Definitions

from Wiktionary, Creative Commons Attribution/Share-Alike License

  • n. Plural form of intimation.

Etymologies

Sorry, no etymologies found.

Examples

  • For sure Palin's comment is about as low as it's possible to stoop (seemingly) and is framed in such a way - although I wouldn't give Palin credit of intent - that it can be defended, at least partially, but it's doubt-stirring rhetoric that is best read in conjunction with all the other intimations from the McCain campaign suggesting 'otherness' and GWBush has no place in the analysis.

    What Sarah Palin Is Saying - Anil Dash

  • Christ had given plain intimations of it when he ordered them to teach all nations; and yet even Peter himself, who knew so much of his Master's mind, could not understand it, till it was here revealed by vision, that the Gentiles should be fellow-heirs, Eph. iii.

    Commentary on the Whole Bible Volume VI (Acts to Revelation)

  • Whether he admired one more than the other had never been a problem in her mind, though now she recalled the intimations of her aunts -- intimations which she had cast into the limbo to which she committed their views and insinuations on most topics.

    Otherwise Phyllis

  • As Warhol remembered it, Karp also said he had "intimations" that "something shocking was about to happen."

    'The Pop Revolution'

  • Nature herself, and, prostrating ourselves before her mystery, strive to interpret it according to our individual "intimations," listening, attent, for ourselves to her oracles, and making, to use the phrase of one of the profoundest of modern Nature-seers, our own "reading of earth."

    Vanishing Roads and Other Essays

  • It is this, so to say, conscious pantheism, this kinship with the secret forces and subtle moods of nature, this responsiveness to her mystic spiritual "intimations," that give to those writings their peculiar significance and value.

    Vanishing Roads and Other Essays

  • Job opposes this to Bildad (Job 8: 8) and Zophar (Job 20: 4). tokens -- rather, "intimations" (for example, inscriptions, proverbs, signifying the results of their observation), testimony.

    Commentary Critical and Explanatory on the Whole Bible

  • The system, he thought, was fatal to all the affections which had made life dear to him; to the vague 'intimations' which, whatever else they might be, had yet power to give harmony to our existence.

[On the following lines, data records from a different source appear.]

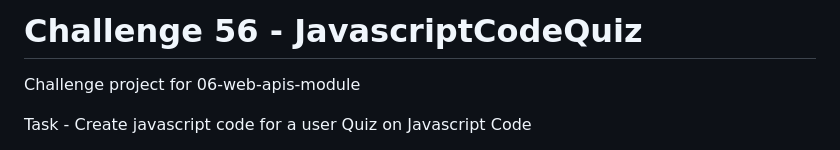
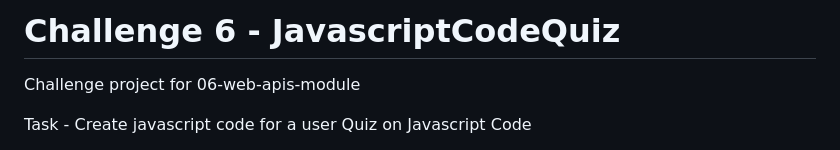
Before and after one commit to SteveHannay/JavascriptCodeQuiz, a Markdown page: README.md, the part around the change. GitHub-like rendering.

Commit message:
comment correction in readme

```diff
--- a/README.md
+++ b/README.md
@@ -1,4 +1,4 @@
-# Challenge 56 - JavascriptCodeQuiz
+# Challenge 6 - JavascriptCodeQuiz
 
 Challenge project for 06-web-apis-module
 
```
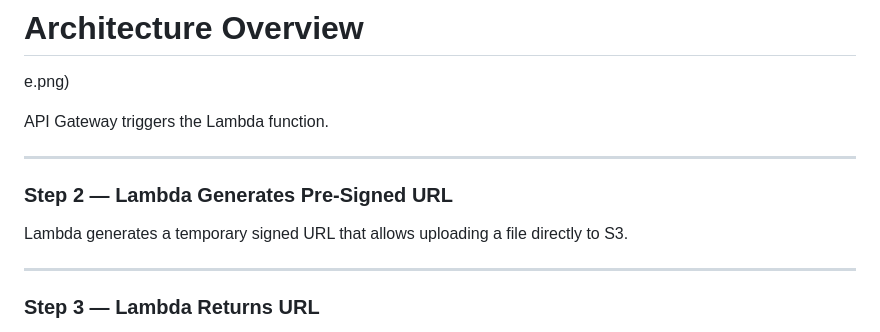
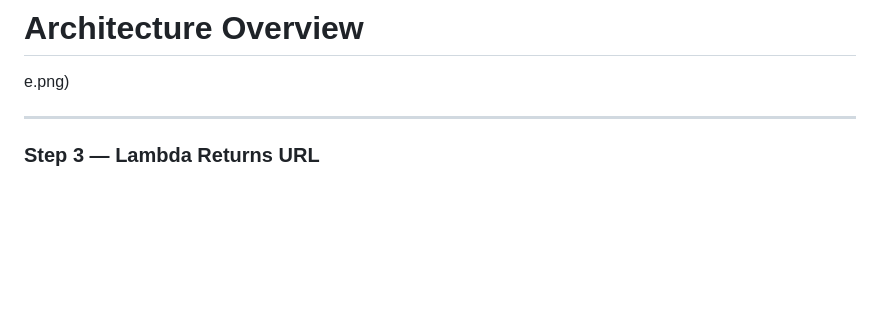
Before and after one commit to sudharsanbaskaran09-eng/aws-solutions-architect-projects, a Markdown page: project-06-Secure-File-Sharing-System/README.md, the part around the change. Rendered like a GitHub page; blank space fills up the shorter version.

Commit message:
Simplify architecture overview in README
Removed unnecessary steps from the architecture overview section.

```diff
--- a/project-06-Secure-File-Sharing-System/README.md
+++ b/project-06-Secure-File-Sharing-System/README.md
@@ -9,14 +9,6 @@ Instead of sending files through a backend server, the client receives a tempora
 # Architecture Overview
 e.png)
 
-
-API Gateway triggers the Lambda function.
-
----
-
-### Step 2 — Lambda Generates Pre-Signed URL
-
-Lambda generates a temporary signed URL that allows uploading a file directly to S3.
 
 ---
 
```
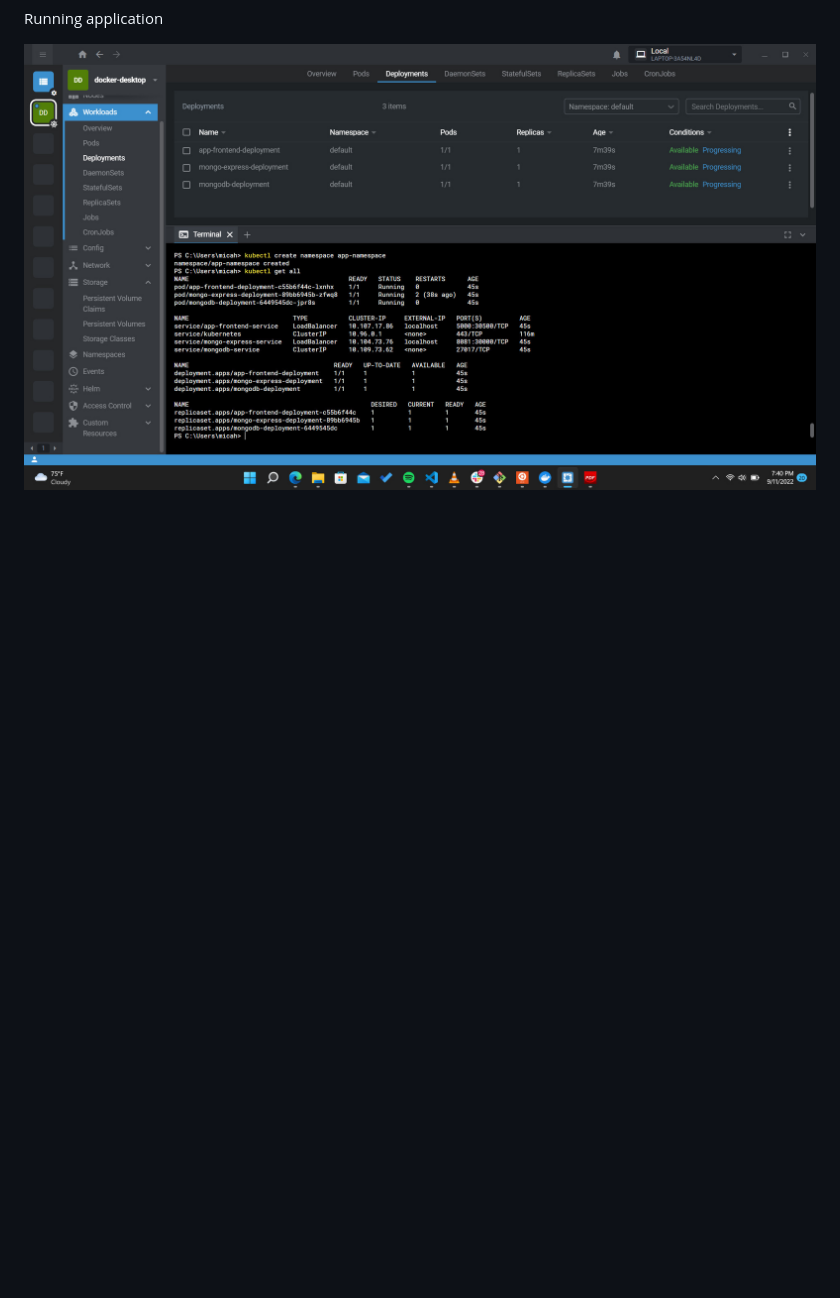
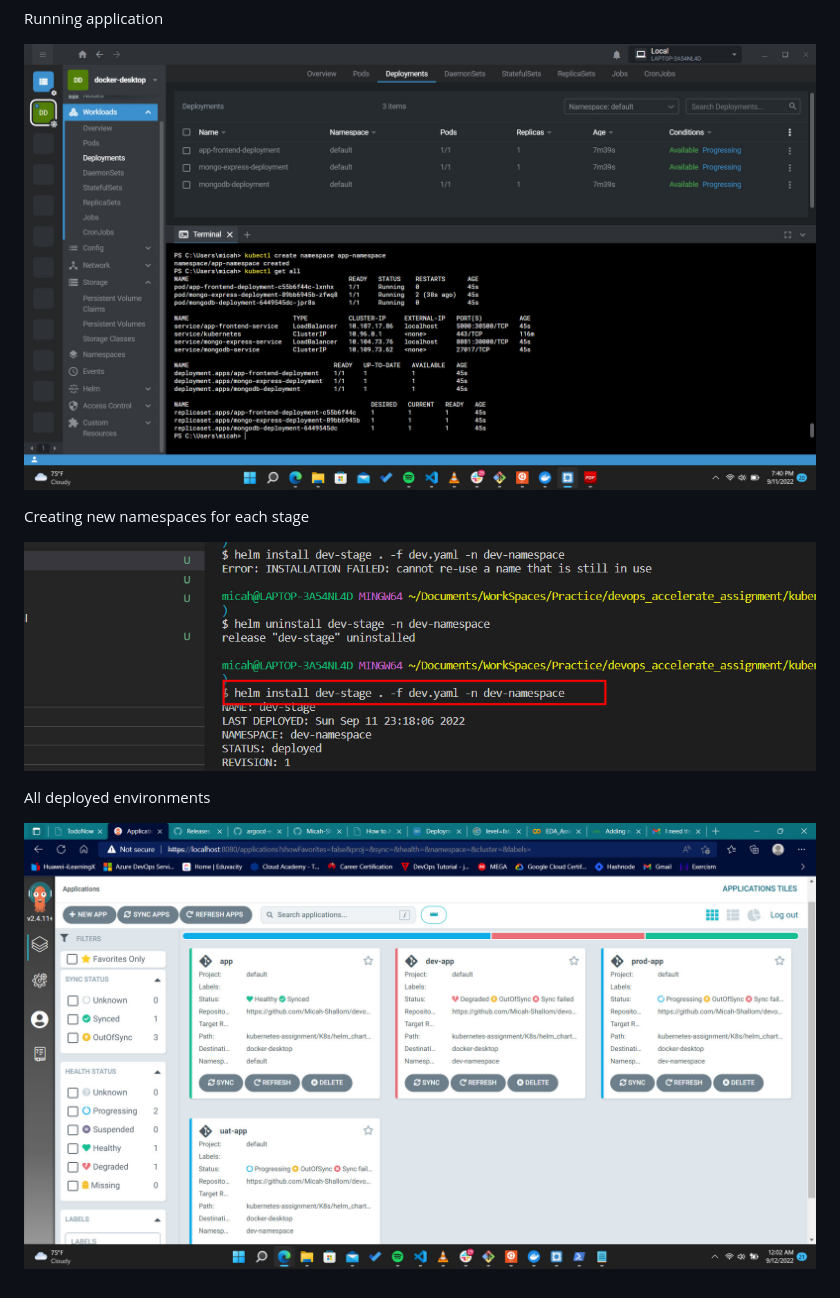
Before and after one commit to Micah-Shallom/devops_accelerate_assignment, a Markdown page: kubernetes-assignment/README.md, the part around the change. Drawn GitHub-style; pictures changed too: kubernetes-assignment/screenshots/6.dev_namespace_deploy.jpg (added), kubernetes-assignment/screenshots/7.all_env.jpg (added); blank space fills up the shorter version.

Commit message:
complete

```diff
--- a/kubernetes-assignment/README.md
+++ b/kubernetes-assignment/README.md
@@ -28,3 +28,11 @@ Wrote helm chart deployment for application
 Running application
 
 ![](./screenshots/5.deploy_success.jpg)
+
+Creating new namespaces for each stage
+
+![](./screenshots/6.dev_namespace_deploy.jpg)
+
+All deployed environments
+
+![](./screenshots/7.all_env.jpg)
```
Also changed, not shown: 7 other files.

    The English Utilitarians, Volume II (of 3) James Mill

  • Until Joseph, British Conservatism had prided itself on being void of ideas, on being based on what the philosopher Michael Oakeshott called "intimations", vague hints and divagations that were difficult to spell out to the multitude.

    New Statesman

  • How those things could be, it is to be discoursed by persons well versed in the causes of natural and supernatural events: for my part I will not pretend to understand them, unless (according to the opinion of some Philosophers) we may believe that the air being full of intelligences and spirits, who foreseeing future events, and commiserating the condition of mankind, give them warning by these kind of intimations, that they may the more timely provide and defend themselves against their calamities.

    Miscellanies Upon Various Subjects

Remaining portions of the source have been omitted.